→ Description of the task: If a record holds a picture, leave the picture out; return everything else exactly.

----

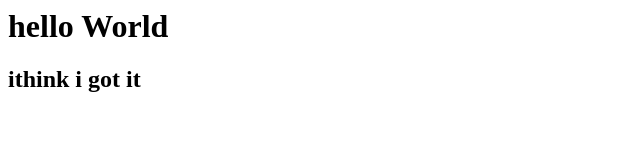
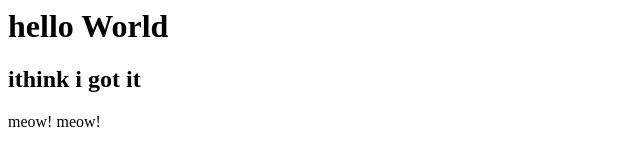
Before and after one commit to Gio1109/My-first-Git, a plain HTML site: page index.html in a window 1280 px wide. Shown: the whole page, without its empty margins (0-640 px from the left). Drawn offline with Linux system fonts and the light colour scheme.

Commit message:
My first Git

```diff
--- a/index.html
+++ b/index.html
@@ -1,2 +1,3 @@
 <h1>hello World</h1>
 <h2>ithink i got it</h2>
+<p>meow! meow!</p>
```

----

→ Solved exercise:
Before and after one commit to Gio1109/My-first-Git, a plain HTML site: page index.html in a window 1280 px wide. Shown: the whole page, without its empty margins (0-640 px from the left). Drawn offline with Linux system fonts and the light colour scheme.

Commit message:
My first Git

```diff
--- a/index.html
+++ b/index.html
@@ -1,2 +1,3 @@
 <h1>hello World</h1>
 <h2>ithink i got it</h2>
+<p>meow! meow!</p>
```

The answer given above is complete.